The first stanza of the poem illustrates several of Burnhope's favorite devices:

 shuffle entirely free, immortal coil

                      through the chimney shaft

                                breeze, blow briskly in

                      by the redbrick's pores

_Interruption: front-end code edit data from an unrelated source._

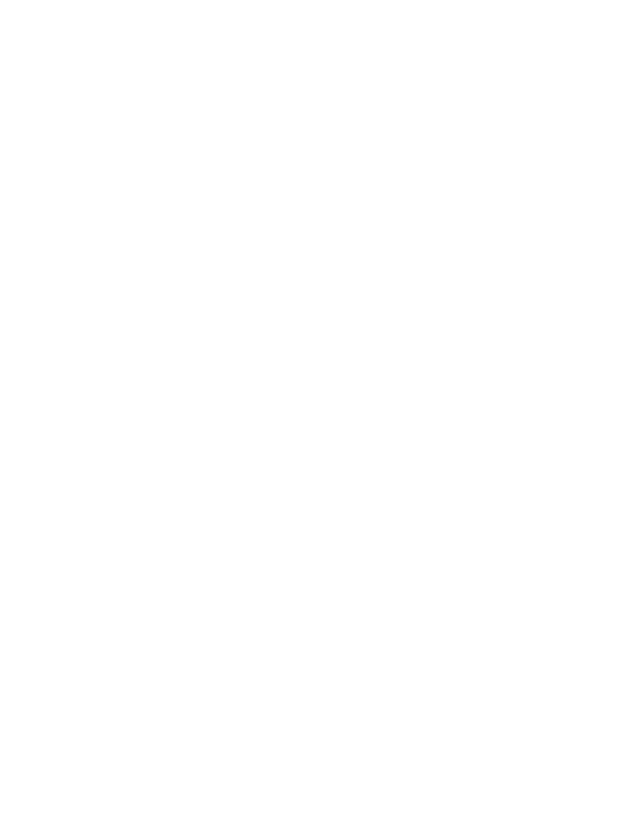
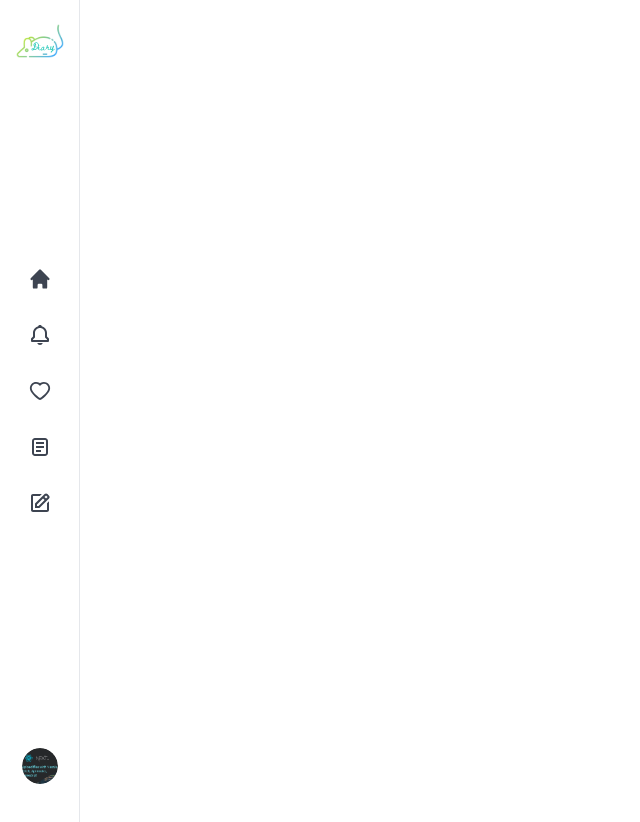
Before and after one commit to tuhinsaud4614/graphql-blog, a Next.js app in the folder frontend-web/: page /my-home in a window 1280 px wide. Shown: the top 822 px of the page, without its empty margins (0-640 px from the left). Before the commit the page ends 800 px from the top, so only its background shows below. Built offline with nearby package versions, Linux system fonts and the light colour scheme.

Commit message:
Component:Layout:User
SideNav component created

```diff
--- a/frontend-web/components/index.ts
+++ b/frontend-web/components/index.ts
@@ -3,6 +3,4 @@
 export { default as Portal } from "./Portal";
 export { default as ProgressBar } from "./ProgressBar";
 export { default as Tag } from "./Tag";
-export { default as UserBottomTab } from "./UserBottomTab";
-export { default as UserHeader } from "./UserHeader";
 export { default as UserLink } from "./UserLink";
--- a/frontend-web/components/UserBottomTab.tsx
+++ b/frontend-web/components/layout/User/BottomTab.tsx
@@ -15,7 +15,6 @@
 
 export default function UserBottomTab() {
   const { pathname } = useRouter();
-  console.log(pathname);
 
   return (
     <nav className={className.root}>
--- /dev/null
+++ b/frontend-web/components/layout/User/SideNav.tsx
@@ -0,0 +1,90 @@
+import Image from "next/image";
+import Link from "next/link";
+import { useRouter } from "next/router";
+import { AiFillHeart, AiOutlineHeart } from "react-icons/ai";
+import { BiBell, BiEdit } from "react-icons/bi";
+import { CgLoadbarDoc } from "react-icons/cg";
+import { HiHome, HiOutlineHome } from "react-icons/hi";
+
+const className = {
+  root: "hidden lg:block min-h-screen w-20 border-r relative",
+  nav: "h-screen sticky inset-0 z-10 flex flex-col justify-between items-center py-4",
+  homeLink: "flex items-center justify-center",
+  items: "w-full flex flex-col justify-center items-center",
+  item: "w-full pb-8",
+  link: "w-full flex items-center justify-center text-neutral outline-none border-0 active:scale-95",
+  avatar: "w-9 h-9 rounded-full overflow-hidden",
+};
+
+export default function SideNav() {
+  const { pathname } = useRouter();
+
+  return (
+    <aside className={className.root}>
+      <nav className={className.nav}>
+        <Link href="/" passHref>
+          <a className={className.homeLink} aria-label="Home">
+            <Image src="/logo.svg" alt="The Rat Diary" height={50} width={50} />
+          </a>
+        </Link>
+        <ul className={className.items}>
+          <li className={className.item}>
+            <Link href="/" passHref>
+              <a className={className.link}>
+                {pathname === "/my-home" ? (
+                  <HiHome size={24} />
+                ) : (
+                  <HiOutlineHome size={24} />
+                )}
+              </a>
+            </Link>
+          </li>
+          <li className={className.item}>
+            <Link href="/notifications" passHref>
+              <a className={className.link}>
+                <BiBell size={24} />
+              </a>
+            </Link>
+          </li>
+          <li className={className.item}>
+            <Link href="/favorite" passHref>
+              <a className={className.link}>
+                {pathname === "/favorite" ? (
+                  <AiFillHeart size={24} />
+                ) : (
+                  <AiOutlineHeart size={24} />
+                )}
+              </a>
+            </Link>
+          </li>
+          <li className={className.item}>
+            <Link href="/posts/me" passHref>
+              <a className={className.link}>
+                <CgLoadbarDoc size={24} />
+              </a>
+            </Link>
+          </li>
+          <li className={className.item}>
+            <Link href="/posts/create" passHref>
+              <a className={className.link}>
+                <BiEdit size={24} />
+              </a>
+            </Link>
+          </li>
+        </ul>
+
+        <button aria-label="About me" className={className.avatar}>
+          <Image
+            src="/demo.png"
+            alt="Avatar"
+            width={32}
+            height={32}
+            objectFit="cover"
+            layout="responsive"
+            className="rounded-full"
+          />
+        </button>
+      </nav>
+    </aside>
+  );
+}
--- /dev/null
+++ b/frontend-web/components/layout/User/index.tsx
@@ -0,0 +1,25 @@
+import { Fragment, ReactNode } from "react";
+import BottomTab from "./BottomTab";
+import Header from "./Header";
+import SideNav from "./SideNav";
+
+interface Props {
+  children: ReactNode;
+}
+
+const className = {
+  container: "max-w-[94rem] mx-auto flex",
+};
+
+export default function UserLayout({ children }: Props) {
+  return (
+    <Fragment>
+      <Header />
+      <section className={className.container}>
+        <SideNav />
+        <main className="h-[1000px]">{children}</main>
+      </section>
+      <BottomTab />
+    </Fragment>
+  );
+}
--- /dev/null
+++ b/frontend-web/components/layout/index.ts
@@ -0,0 +1 @@
+export { default as UserLayout } from "./User";
--- a/frontend-web/pages/my-home.tsx
+++ b/frontend-web/pages/my-home.tsx
@@ -1,5 +1,5 @@
-import { UserBottomTab, UserHeader } from "@component";
 import { NextPageWithLayout } from "@types";
+import { UserLayout } from "components/layout";
 import { Fragment, ReactElement } from "react";
 
 const MyHome: NextPageWithLayout = () => {
@@ -7,13 +7,7 @@
 };
 
 MyHome.getLayout = (page: ReactElement) => {
-  return (
-    <Fragment>
-      <UserHeader />
-      {page}
-      <UserBottomTab />
-    </Fragment>
-  );
+  return <UserLayout>{page}</UserLayout>;
 };
 
 export default MyHome;
```
Also changed, not shown: frontend-web/components/layout/User/Header.tsx (renamed from frontend-web/components/UserHeader.tsx).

The most readily apparent is his interest in the shape of a poem. Here the serpentine form of the snake is reflecting in the undulating positions of the poems' lines. The serpent's movement is suggested further by the alliterative use of language. The b's and f's in particular wind their way through each stanza of the poem. As in poems previously discussed, Burnhope also slides in lines that resonate with the work of other poets. In this case, "shuffle entirely free, immortal coil" plays against a phrase in Hamlet's famous to be or not to be soliloquy: "what dreams may come when we have shuffled off the mortal coil." One could argue even further that Burnhope's use of monosyllabic Anglo-Saxon words and the frequent use of line patterns reminiscent of caesura are purposely employed to reach back to the poetry of the old sceops to a time when the world had a more pagan feel to it. Though "The Serpentines Verses" compresses many of the author's techniques into a single poem, these same techniques are evident throughout the book, contributing greatly to the enjoyment of reading it.

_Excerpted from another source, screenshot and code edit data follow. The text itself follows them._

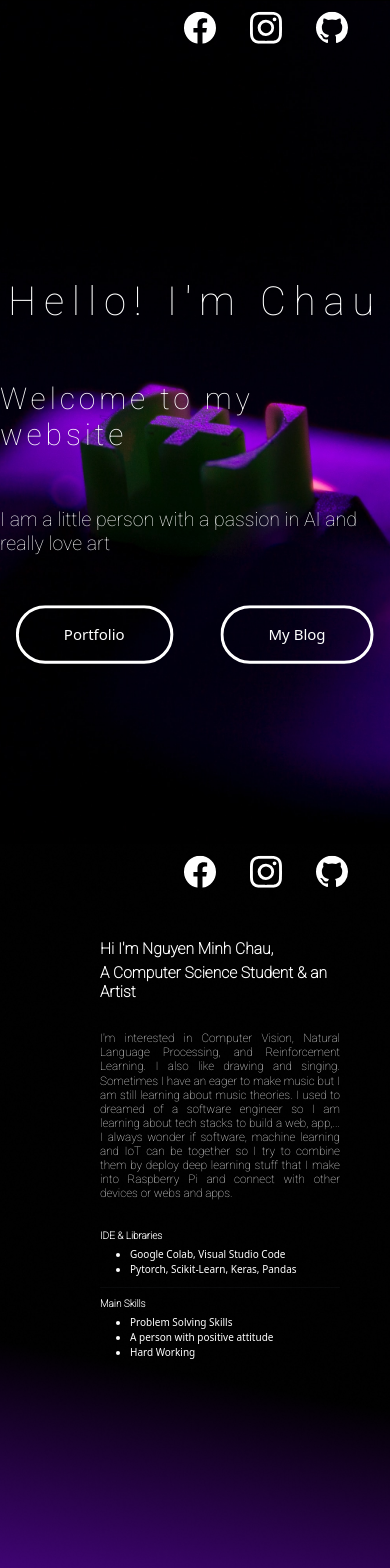
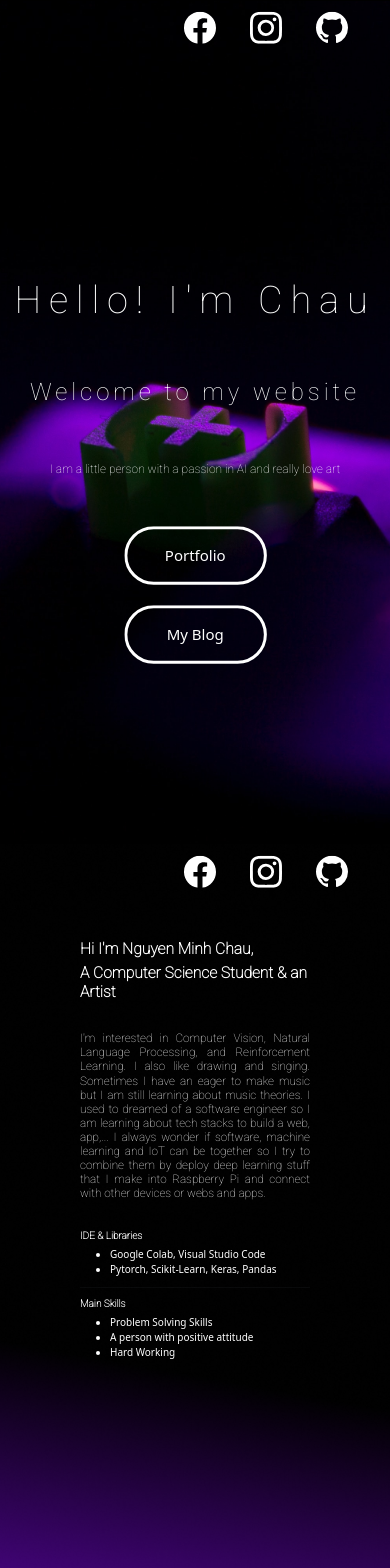
Before and after one commit to chauminhnguyen/my-website, a Next.js app: page /home in a window 390 px wide. Shown: the top 1568 px of the page. Built offline with nearby package versions, Linux system fonts and the light colour scheme.

Commit message:
updated responsive

```diff
--- a/styles/_info.scss
+++ b/styles/_info.scss
@@ -46,17 +46,17 @@
             }
 
             .desc-info {
-                padding: 0px 50px;
+                padding: 0px 80px;
             }
 
             .skill-container {
-                padding: 0px 50px;
+                padding: 0px 80px;
             }
         }
 
         .desc-info {
             grid-area: desc;
-            padding-left: 100px;
+            padding-left: 80px;
 
             h1 {
                 font-size: calc(min(max(15px, 4vw), 30px));
@@ -72,7 +72,7 @@
         }
 
         .skill-container {
-            padding-left: 100px;
+            padding-left: 80px;
             grid-area: skill;
             display: flex;
             h2 {
--- a/styles/_intro.scss
+++ b/styles/_intro.scss
@@ -38,11 +38,27 @@
 
         h2 {
             letter-spacing: 1vw;
-            font-size: calc(min(max(30px, 5vw), 48px));
+            font-size: calc(min(max(30px, 5vw), 64px));
         }
 
         h3 {
             font-size: calc(min(max(10px, 5vw), 24px));
+        }
+
+        @media screen and (max-width: 467px) {
+            h1 {
+                letter-spacing: 2vw;
+                font-size: calc(min(max(40px, 8vw), 38px))
+            }
+
+            h2 {
+                letter-spacing: 1vw;
+                font-size: calc(min(max(30px, 5vw), 24px));
+            }
+
+            h3 {
+                font-size: calc(min(max(10px, 5vw), 12px));
+            }
         }
 
         .btn {
@@ -55,6 +71,15 @@
                 border: 2px solid white;
                 border-radius: 50px;
             }
+
+            @media screen and (max-width: 467px) {
+                flex-direction: column;
+                row-gap: 40px;
+                button {
+                    padding: 10px 25px;
+                    font-size: 10px;
+                }
+            }
         }
     }
 }
```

The Snowboy is Mark Burnhope's first collection of poetry, and it is an impressive debut indeed. The poems frequently have a contemporary, experimental feel, yet in both subtle and overt ways link themselves to the poets and poetry of the past. Because of this they appeal both to readers without any particular literary background and those who look for the nuances provided by the spectrum of literary associations the poems provide. Perhaps even more important for the reader of disability literature, The Snowboy provides a self-assured poetic voice. While not a manifesto by any standards, it advocates for a greater examination of the role disability plays in society, religion and literature.